_PROBLEM STATEMENT_
A single figure is the whole answer: the number of lines in the records that contain "Colors".

+ + + +

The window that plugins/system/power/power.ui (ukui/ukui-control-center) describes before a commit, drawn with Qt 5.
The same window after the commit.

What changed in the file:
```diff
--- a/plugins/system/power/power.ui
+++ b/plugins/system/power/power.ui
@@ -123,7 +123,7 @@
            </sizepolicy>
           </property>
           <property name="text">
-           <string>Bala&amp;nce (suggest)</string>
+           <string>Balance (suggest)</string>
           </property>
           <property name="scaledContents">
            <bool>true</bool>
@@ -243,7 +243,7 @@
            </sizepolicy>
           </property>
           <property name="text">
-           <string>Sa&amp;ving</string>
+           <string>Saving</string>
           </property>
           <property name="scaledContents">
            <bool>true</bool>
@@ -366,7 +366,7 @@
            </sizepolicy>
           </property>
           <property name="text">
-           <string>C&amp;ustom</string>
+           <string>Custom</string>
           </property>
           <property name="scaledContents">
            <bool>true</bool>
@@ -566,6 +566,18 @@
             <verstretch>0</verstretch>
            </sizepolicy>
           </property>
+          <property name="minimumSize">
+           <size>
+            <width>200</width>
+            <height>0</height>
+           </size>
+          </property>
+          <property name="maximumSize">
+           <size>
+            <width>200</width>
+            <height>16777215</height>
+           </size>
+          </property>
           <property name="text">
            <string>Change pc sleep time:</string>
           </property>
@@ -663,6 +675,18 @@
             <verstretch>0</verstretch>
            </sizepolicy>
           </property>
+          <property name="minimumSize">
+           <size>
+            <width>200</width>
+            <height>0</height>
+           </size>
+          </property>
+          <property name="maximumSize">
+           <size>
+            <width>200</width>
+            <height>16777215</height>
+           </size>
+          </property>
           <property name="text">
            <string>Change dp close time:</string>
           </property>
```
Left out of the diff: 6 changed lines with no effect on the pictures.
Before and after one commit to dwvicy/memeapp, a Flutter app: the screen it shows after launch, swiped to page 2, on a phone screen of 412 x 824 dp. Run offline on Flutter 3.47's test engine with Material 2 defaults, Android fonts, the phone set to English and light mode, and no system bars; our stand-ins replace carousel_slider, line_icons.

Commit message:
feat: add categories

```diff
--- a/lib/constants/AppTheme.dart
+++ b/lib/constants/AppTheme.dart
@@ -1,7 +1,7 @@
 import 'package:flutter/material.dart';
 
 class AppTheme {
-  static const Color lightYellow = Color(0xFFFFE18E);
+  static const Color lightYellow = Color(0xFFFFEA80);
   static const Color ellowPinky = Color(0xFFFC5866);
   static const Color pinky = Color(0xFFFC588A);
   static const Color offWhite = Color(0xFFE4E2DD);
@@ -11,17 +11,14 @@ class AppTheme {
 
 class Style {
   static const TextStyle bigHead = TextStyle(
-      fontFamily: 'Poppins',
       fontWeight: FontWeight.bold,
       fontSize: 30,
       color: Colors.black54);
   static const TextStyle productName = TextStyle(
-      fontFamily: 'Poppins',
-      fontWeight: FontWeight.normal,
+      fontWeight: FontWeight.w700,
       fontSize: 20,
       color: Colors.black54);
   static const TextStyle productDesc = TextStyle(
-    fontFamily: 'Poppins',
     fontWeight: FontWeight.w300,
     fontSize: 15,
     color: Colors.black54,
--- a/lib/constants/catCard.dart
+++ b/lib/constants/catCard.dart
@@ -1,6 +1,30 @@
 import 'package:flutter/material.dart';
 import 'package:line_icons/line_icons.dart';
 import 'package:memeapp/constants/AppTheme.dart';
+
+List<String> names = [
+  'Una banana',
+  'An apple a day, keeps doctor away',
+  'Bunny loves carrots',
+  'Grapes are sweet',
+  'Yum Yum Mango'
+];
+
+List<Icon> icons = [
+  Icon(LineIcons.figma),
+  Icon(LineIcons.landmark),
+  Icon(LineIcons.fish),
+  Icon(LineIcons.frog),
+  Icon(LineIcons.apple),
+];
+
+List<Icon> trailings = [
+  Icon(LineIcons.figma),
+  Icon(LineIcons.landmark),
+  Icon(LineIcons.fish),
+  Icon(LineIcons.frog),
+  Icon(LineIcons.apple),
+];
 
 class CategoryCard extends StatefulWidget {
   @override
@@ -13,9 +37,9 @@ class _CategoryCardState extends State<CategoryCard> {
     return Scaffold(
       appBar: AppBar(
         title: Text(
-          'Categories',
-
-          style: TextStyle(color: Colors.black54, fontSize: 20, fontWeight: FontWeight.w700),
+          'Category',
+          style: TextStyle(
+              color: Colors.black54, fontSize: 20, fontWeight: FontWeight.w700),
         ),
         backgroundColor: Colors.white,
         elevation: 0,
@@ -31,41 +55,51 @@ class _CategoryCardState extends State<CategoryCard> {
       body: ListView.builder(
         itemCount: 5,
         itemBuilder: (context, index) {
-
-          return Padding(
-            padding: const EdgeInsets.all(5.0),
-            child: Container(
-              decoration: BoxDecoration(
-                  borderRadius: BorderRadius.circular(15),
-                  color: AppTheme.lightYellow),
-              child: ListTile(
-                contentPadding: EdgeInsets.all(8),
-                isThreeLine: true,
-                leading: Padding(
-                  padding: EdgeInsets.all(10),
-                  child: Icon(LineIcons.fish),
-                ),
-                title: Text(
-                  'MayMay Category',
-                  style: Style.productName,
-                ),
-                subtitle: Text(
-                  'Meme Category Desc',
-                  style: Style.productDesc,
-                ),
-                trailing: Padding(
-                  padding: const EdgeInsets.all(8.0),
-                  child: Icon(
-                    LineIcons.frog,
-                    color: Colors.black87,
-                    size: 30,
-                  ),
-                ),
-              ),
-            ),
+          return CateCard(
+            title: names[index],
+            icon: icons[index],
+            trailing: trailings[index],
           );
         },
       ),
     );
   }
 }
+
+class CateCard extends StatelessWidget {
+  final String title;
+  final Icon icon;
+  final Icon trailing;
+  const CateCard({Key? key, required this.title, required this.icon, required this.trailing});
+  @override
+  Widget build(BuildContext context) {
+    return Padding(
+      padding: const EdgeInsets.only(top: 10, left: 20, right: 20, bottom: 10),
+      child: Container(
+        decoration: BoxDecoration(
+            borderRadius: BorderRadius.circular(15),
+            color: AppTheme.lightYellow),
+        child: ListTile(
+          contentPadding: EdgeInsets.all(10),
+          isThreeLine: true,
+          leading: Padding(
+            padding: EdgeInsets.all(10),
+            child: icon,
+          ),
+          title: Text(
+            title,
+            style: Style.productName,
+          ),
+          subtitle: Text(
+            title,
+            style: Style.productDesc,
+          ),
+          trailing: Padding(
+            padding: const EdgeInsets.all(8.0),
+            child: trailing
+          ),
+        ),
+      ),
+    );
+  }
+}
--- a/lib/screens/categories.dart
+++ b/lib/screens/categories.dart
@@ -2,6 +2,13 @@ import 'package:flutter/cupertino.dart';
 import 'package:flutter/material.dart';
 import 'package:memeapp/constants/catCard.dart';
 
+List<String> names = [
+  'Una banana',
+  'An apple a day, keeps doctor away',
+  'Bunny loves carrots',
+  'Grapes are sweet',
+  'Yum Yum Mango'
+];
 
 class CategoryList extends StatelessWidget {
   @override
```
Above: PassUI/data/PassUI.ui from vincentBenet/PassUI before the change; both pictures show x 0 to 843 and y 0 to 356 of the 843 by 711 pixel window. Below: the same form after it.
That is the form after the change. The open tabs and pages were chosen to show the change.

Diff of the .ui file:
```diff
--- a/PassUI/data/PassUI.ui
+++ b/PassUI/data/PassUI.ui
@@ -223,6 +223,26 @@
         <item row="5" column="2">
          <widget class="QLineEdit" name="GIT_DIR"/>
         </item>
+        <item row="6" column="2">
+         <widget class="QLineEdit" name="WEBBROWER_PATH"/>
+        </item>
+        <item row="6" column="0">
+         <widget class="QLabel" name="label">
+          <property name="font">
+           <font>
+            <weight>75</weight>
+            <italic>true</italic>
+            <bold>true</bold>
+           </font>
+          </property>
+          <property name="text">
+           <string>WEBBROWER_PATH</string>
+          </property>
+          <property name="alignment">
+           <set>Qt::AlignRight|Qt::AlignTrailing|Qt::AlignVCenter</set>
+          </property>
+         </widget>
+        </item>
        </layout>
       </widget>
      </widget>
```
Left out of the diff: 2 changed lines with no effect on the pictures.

+ + + +

_WRITTEN SOLUTION_
7